> Data to examine:
*** Block opens ***

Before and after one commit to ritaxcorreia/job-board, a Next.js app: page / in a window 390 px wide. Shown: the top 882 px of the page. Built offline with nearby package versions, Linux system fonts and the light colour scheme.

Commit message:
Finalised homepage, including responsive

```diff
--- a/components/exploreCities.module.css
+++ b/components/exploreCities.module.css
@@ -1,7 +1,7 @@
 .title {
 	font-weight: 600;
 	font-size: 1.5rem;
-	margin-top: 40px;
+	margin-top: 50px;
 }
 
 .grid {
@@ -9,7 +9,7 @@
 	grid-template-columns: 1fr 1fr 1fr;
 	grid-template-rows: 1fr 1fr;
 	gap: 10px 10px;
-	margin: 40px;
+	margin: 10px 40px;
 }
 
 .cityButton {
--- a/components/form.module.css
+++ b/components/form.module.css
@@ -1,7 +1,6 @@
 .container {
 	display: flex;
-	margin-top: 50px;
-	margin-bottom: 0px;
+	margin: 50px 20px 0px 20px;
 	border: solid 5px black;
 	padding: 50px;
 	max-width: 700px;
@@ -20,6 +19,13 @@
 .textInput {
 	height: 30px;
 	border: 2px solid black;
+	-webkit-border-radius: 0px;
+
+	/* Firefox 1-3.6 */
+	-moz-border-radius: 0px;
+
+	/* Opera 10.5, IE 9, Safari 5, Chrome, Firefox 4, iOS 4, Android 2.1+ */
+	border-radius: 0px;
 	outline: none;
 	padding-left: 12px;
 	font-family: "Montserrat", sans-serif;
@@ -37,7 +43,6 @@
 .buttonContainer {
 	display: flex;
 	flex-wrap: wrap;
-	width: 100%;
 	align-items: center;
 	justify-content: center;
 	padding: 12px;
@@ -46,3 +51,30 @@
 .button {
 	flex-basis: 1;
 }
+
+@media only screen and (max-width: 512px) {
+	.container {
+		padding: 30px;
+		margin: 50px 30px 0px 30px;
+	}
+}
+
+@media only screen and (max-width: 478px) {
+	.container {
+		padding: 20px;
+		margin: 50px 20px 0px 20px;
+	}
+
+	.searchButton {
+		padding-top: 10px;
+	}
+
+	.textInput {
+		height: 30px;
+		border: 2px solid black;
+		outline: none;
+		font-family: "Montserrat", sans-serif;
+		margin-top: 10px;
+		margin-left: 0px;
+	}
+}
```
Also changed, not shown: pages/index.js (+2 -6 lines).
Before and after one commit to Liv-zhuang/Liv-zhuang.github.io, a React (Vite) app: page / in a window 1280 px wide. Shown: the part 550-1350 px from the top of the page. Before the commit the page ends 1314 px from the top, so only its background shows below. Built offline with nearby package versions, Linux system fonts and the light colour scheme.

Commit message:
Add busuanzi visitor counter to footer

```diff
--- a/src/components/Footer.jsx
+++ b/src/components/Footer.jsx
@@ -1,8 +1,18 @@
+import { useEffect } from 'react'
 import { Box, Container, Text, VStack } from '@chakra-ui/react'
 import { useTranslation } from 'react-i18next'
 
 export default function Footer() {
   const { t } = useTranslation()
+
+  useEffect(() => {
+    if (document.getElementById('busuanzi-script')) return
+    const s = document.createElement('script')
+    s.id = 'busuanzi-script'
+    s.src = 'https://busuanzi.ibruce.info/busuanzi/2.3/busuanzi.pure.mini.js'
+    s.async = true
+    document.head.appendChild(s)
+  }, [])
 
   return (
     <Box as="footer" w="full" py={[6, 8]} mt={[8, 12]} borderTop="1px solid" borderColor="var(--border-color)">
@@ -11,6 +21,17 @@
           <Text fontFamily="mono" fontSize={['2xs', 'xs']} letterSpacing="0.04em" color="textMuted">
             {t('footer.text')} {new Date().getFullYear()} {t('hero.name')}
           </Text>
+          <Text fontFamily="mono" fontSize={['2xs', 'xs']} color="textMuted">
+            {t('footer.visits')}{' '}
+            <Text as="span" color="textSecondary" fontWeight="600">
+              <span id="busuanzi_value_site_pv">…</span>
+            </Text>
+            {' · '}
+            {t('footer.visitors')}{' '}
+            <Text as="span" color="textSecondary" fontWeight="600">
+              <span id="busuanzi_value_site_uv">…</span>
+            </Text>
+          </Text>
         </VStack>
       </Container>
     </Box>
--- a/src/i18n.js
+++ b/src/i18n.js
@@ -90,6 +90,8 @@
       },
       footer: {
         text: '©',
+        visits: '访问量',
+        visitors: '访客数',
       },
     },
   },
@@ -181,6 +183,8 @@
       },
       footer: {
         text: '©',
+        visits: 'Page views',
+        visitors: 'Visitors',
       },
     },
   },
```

*** Block closes ***

> Directions for this task:
All lines holding the word "window" must be found in the listing and copied.

> Exercise answer:
Before and after one commit to ritaxcorreia/job-board, a Next.js app: page / in a window 390 px wide. Shown: the top 882 px of the page. Built offline with nearby package versions, Linux system fonts and the light colour scheme.
Before and after one commit to Liv-zhuang/Liv-zhuang.github.io, a React (Vite) app: page / in a window 1280 px wide. Shown: the part 550-1350 px from the top of the page. Before the commit the page ends 1314 px from the top, so only its background shows below. Built offline with nearby package versions, Linux system fonts and the light colour scheme.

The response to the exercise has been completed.